On Sunday evening, Red Cross shelters were open in Illinois, Kentucky, Indiana and Ohio for those hit by the tornadoes, and Red Cross emergency vehicles are now distributing meals in affected communities. In states that were hit earlier last week, the Red Cross is distributing relief and cleanup supplies.
Emotional support is also an important part of the relief effort. Red Cross mental health workers will be helping people cope as they begin to clean up the devastation and begin their recovery. Health workers will also be available to help them replace items such as lost medications and eyeglasses.
Picking up the Pieces in Henryville One of the people Red Cross workers met over the weekend was Joe Zollman of Henryville, Indiana. On Friday afternoon, he and his fiancé, his sister and her husband and their dog huddled in one corner of a bedroom, covered by a couple of pieces of plywood. They felt their house tear apart around them and one of the strongest tornadoes to ever hit the area wiped away their dreams in a few frightening seconds.
Miraculously, everyone survived—sore, dirty, with cuts and bruises—but all together and safe. They lost a couple of pets but counted their blessings as they searched the rubble that was their home for mementos of better days.
Red Cross workers met with Zollman and his family to offer comfort in their tragedy and outline the free services available to them through the Red Cross.Red Cross workers talk with Joe Zollman of Henryville, Ind., on March 4, 2012. Photo: Daniel Cima/American Red Cross. David May stands in front of a damaged home in West Liberty, Ky. Photo: Lynette Nyman/American Red Cross.

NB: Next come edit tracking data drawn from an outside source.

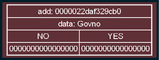
hoDFDDF/Akinator keeps this Graphviz diagram as tree.png. Above is the earlier version. Its source is kept beside it as tree.dot.
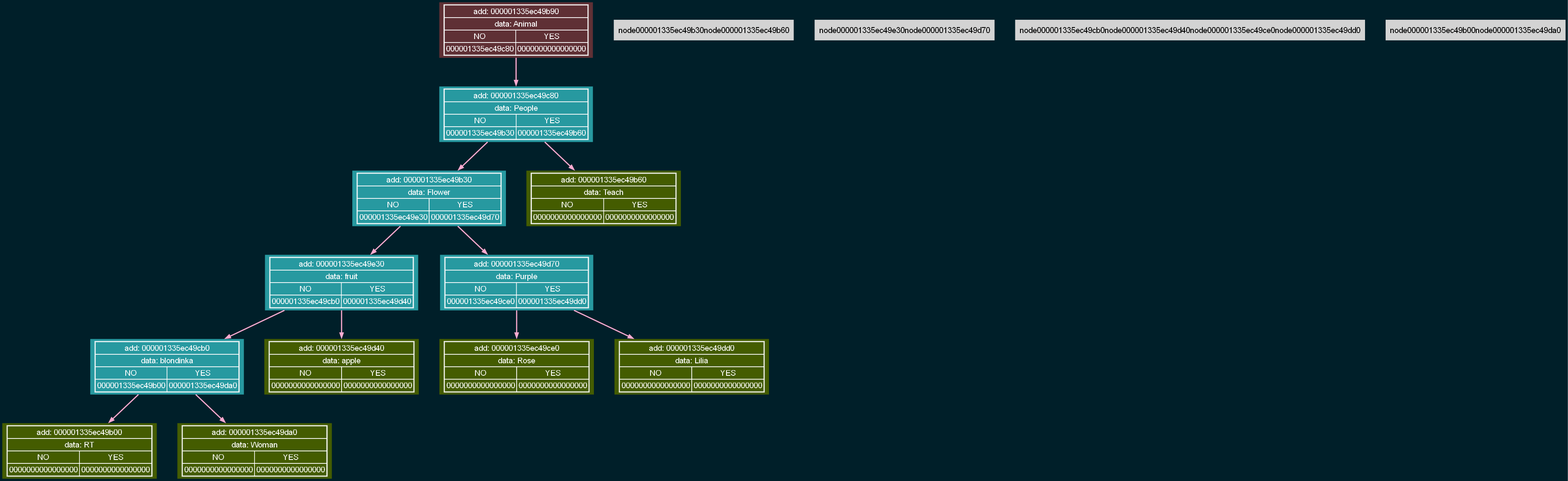
After the change.

What changed in the source:
```diff
@@ -8,5 +8,27 @@
     edge [fontname="Arial"];
 
     labelloc="t";
-    node0000020ae5b29b30 [label=<<TABLE BORDER='1' CELLBORDER='1' CELLSPACING='0'><TR><TD COLSPAN='2'>add: 0000020ae5b29b30</TD></TR><TR><TD COLSPAN='2'>data: Govno</TD></TR><TR><TD>NO</TD><TD>YES</TD></TR><TR><TD>0000000000000000</TD><TD>0000000000000000</TD></TR></TABLE>>, fillcolor="#5f3035", color="#fdfdfd", fontcolor="#fdfdfd"];
- { rank = same;node0000020ae5b29b30}}
+    node0000017a1f599d70 [label=<<TABLE BORDER='1' CELLBORDER='1' CELLSPACING='0'><TR><TD COLSPAN='2'>add: 0000017a1f599d70</TD></TR><TR><TD COLSPAN='2'>data: Animal</TD></TR><TR><TD>NO</TD><TD>YES</TD></TR><TR><TD>0000017a1f599da0</TD><TD>0000000000000000</TD></TR></TABLE>>, fillcolor="#5f3035", color="#fdfdfd", fontcolor="#fdfdfd"];
+    node0000017a1f599da0 [label=<<TABLE BORDER='1' CELLBORDER='1' CELLSPACING='0'><TR><TD COLSPAN='2'>add: 0000017a1f599da0</TD></TR><TR><TD COLSPAN='2'>data: People</TD></TR><TR><TD>NO</TD><TD>YES</TD></TR><TR><TD>0000017a1f599dd0</TD><TD>0000017a1f599b00</TD></TR></TABLE>>, fillcolor="#2799a0", color="#fdfdfd", fontcolor="#fdfdfd"];
+    node0000017a1f599dd0 [label=<<TABLE BORDER='1' CELLBORDER='1' CELLSPACING='0'><TR><TD COLSPAN='2'>add: 0000017a1f599dd0</TD></TR><TR><TD COLSPAN='2'>data: Flower</TD></TR><TR><TD>NO</TD><TD>YES</TD></TR><TR><TD>0000017a1f599c50</TD><TD>0000017a1f599c20</TD></TR></TABLE>>, fillcolor="#2799a0", color="#fdfdfd", fontcolor="#fdfdfd"];
+    node0000017a1f599c50 [label=<<TABLE BORDER='1' CELLBORDER='1' CELLSPACING='0'><TR><TD COLSPAN='2'>add: 0000017a1f599c50</TD></TR><TR><TD COLSPAN='2'>data: fruit</TD></TR><TR><TD>NO</TD><TD>YES</TD></TR><TR><TD>0000017a1f599bc0</TD><TD>0000017a1f599ad0</TD></TR></TABLE>>, fillcolor="#2799a0", color="#fdfdfd", fontcolor="#fdfdfd"];
+    node0000017a1f599bc0 [label=<<TABLE BORDER='1' CELLBORDER='1' CELLSPACING='0'><TR><TD COLSPAN='2'>add: 0000017a1f599bc0</TD></TR><TR><TD COLSPAN='2'>data: blondinka</TD></TR><TR><TD>NO</TD><TD>YES</TD></TR><TR><TD>0000017a1f599bf0</TD><TD>0000017a1f599e00</TD></TR></TABLE>>, fillcolor="#2799a0", color="#fdfdfd", fontcolor="#fdfdfd"];
+    node0000017a1f599bf0 [label=<<TABLE BORDER='1' CELLBORDER='1' CELLSPACING='0'><TR><TD COLSPAN='2'>add: 0000017a1f599bf0</TD></TR><TR><TD COLSPAN='2'>data: RT</TD></TR><TR><TD>NO</TD><TD>YES</TD></TR><TR><TD>0000000000000000</TD><TD>0000000000000000</TD></TR></TABLE>>, fillcolor="#445c00", color="#fdfdfd", fontcolor="#fdfdfd"];
+    node0000017a1f599e00 [label=<<TABLE BORDER='1' CELLBORDER='1' CELLSPACING='0'><TR><TD COLSPAN='2'>add: 0000017a1f599e00</TD></TR><TR><TD COLSPAN='2'>data: Woman</TD></TR><TR><TD>NO</TD><TD>YES</TD></TR><TR><TD>0000000000000000</TD><TD>0000000000000000</TD></TR></TABLE>>, fillcolor="#445c00", color="#fdfdfd", fontcolor="#fdfdfd"];
+    node0000017a1f599ad0 [label=<<TABLE BORDER='1' CELLBORDER='1' CELLSPACING='0'><TR><TD COLSPAN='2'>add: 0000017a1f599ad0</TD></TR><TR><TD COLSPAN='2'>data: apple</TD></TR><TR><TD>NO</TD><TD>YES</TD></TR><TR><TD>0000000000000000</TD><TD>0000000000000000</TD></TR></TABLE>>, fillcolor="#445c00", color="#fdfdfd", fontcolor="#fdfdfd"];
+    node0000017a1f599c20 [label=<<TABLE BORDER='1' CELLBORDER='1' CELLSPACING='0'><TR><TD COLSPAN='2'>add: 0000017a1f599c20</TD></TR><TR><TD COLSPAN='2'>data: Purple</TD></TR><TR><TD>NO</TD><TD>YES</TD></TR><TR><TD>0000017a1f599c80</TD><TD>0000017a1f599cb0</TD></TR></TABLE>>, fillcolor="#2799a0", color="#fdfdfd", fontcolor="#fdfdfd"];
+    node0000017a1f599c80 [label=<<TABLE BORDER='1' CELLBORDER='1' CELLSPACING='0'><TR><TD COLSPAN='2'>add: 0000017a1f599c80</TD></TR><TR><TD COLSPAN='2'>data: Rose</TD></TR><TR><TD>NO</TD><TD>YES</TD></TR><TR><TD>0000000000000000</TD><TD>0000000000000000</TD></TR></TABLE>>, fillcolor="#445c00", color="#fdfdfd", fontcolor="#fdfdfd"];
+    node0000017a1f599cb0 [label=<<TABLE BORDER='1' CELLBORDER='1' CELLSPACING='0'><TR><TD COLSPAN='2'>add: 0000017a1f599cb0</TD></TR><TR><TD COLSPAN='2'>data: Lilia</TD></TR><TR><TD>NO</TD><TD>YES</TD></TR><TR><TD>0000000000000000</TD><TD>0000000000000000</TD></TR></TABLE>>, fillcolor="#445c00", color="#fdfdfd", fontcolor="#fdfdfd"];
+    node0000017a1f599b00 [label=<<TABLE BORDER='1' CELLBORDER='1' CELLSPACING='0'><TR><TD COLSPAN='2'>add: 0000017a1f599b00</TD></TR><TR><TD COLSPAN='2'>data: Teach</TD></TR><TR><TD>NO</TD><TD>YES</TD></TR><TR><TD>0000000000000000</TD><TD>0000000000000000</TD></TR></TABLE>>, fillcolor="#445c00", color="#fdfdfd", fontcolor="#fdfdfd"];
+ { rank = same;node0000017a1f599d70} { rank = same;node0000017a1f599da0} { rank = same;node0000017a1f599dd0node0000017a1f599b00} { rank = same;node0000017a1f599c50node0000017a1f599c20} { rank = same;node0000017a1f599bc0node0000017a1f599ad0node0000017a1f599c80node0000017a1f599cb0} { rank = same;node0000017a1f599bf0node0000017a1f599e00}    node0000017a1f599d70 -> node0000017a1f599da0 [color="#ffabd1", penwidth=2, fontcolor="#ffabd1", fontsize=12, arrowsize=0.8];
+    node0000017a1f599da0 -> node0000017a1f599dd0 [color="#ffabd1", penwidth=2, fontcolor="#ffabd1", fontsize=12, arrowsize=0.8];
+    node0000017a1f599da0 -> node0000017a1f599b00 [color="#ffabd1", penwidth=2, fontcolor="#ffabd1", fontsize=12, arrowsize=0.8];
+    node0000017a1f599dd0 -> node0000017a1f599c50 [color="#ffabd1", penwidth=2, fontcolor="#ffabd1", fontsize=12, arrowsize=0.8];
+    node0000017a1f599dd0 -> node0000017a1f599c20 [color="#ffabd1", penwidth=2, fontcolor="#ffabd1", fontsize=12, arrowsize=0.8];
+    node0000017a1f599c50 -> node0000017a1f599bc0 [color="#ffabd1", penwidth=2, fontcolor="#ffabd1", fontsize=12, arrowsize=0.8];
+    node0000017a1f599c50 -> node0000017a1f599ad0 [color="#ffabd1", penwidth=2, fontcolor="#ffabd1", fontsize=12, arrowsize=0.8];
+    node0000017a1f599bc0 -> node0000017a1f599bf0 [color="#ffabd1", penwidth=2, fontcolor="#ffabd1", fontsize=12, arrowsize=0.8];
+    node0000017a1f599bc0 -> node0000017a1f599e00 [color="#ffabd1", penwidth=2, fontcolor="#ffabd1", fontsize=12, arrowsize=0.8];
+    node0000017a1f599c20 -> node0000017a1f599c80 [color="#ffabd1", penwidth=2, fontcolor="#ffabd1", fontsize=12, arrowsize=0.8];
+    node0000017a1f599c20 -> node0000017a1f599cb0 [color="#ffabd1", penwidth=2, fontcolor="#ffabd1", fontsize=12, arrowsize=0.8];
+}
```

Starting Over in West Liberty West Liberty, Kentucky, a small mountain town, was turned upside down when a powerful tornado hit on Friday. Walking around, checking in with affected families, it's clear that everybody knows someone whose life was changed that afternoon, including David May, who was scheduled to preach before the tornado hit.
"People said no one would come," said May. Four people showed up for services on Sunday morning and stood near what's left of West Liberty Christian Church. “The building is gone, but the church is still there," he said. Fortunately for May, he has a place to stay over the hill, an area that was spared from destruction.
But his childhood home, like that of many here, will not be habitable for a long time, if ever. It's only a few days into the recovery and many still have no idea what they can keep or rebuild. Even May, whose church recently donated a bus and supplies to ongoing earthquake recovery in Haiti, has a touch of hope that the homeland he loves and has lived in all his life will find a fresh start.
"I'd like to see us start over," he said. "Maybe we will."
The Red Cross will be there to help the residents of West Liberty and the many other towns hit by tornadoes in the past week as they begin the recovery process.
How You Can Help If you would like to help people affected by disasters like tornadoes and floods, you can make a donation to support American Red Cross Disaster Relief by visiting www.redcross.org, calling 1-800-RED CROSS (1-800-733-2767) or texting the word REDCROSS to 90999 to make a $10 donation. Contributions may also be sent to your local Red Cross chapter or to the American Red Cross, P.O. Box 37243, Washington, DC 20013.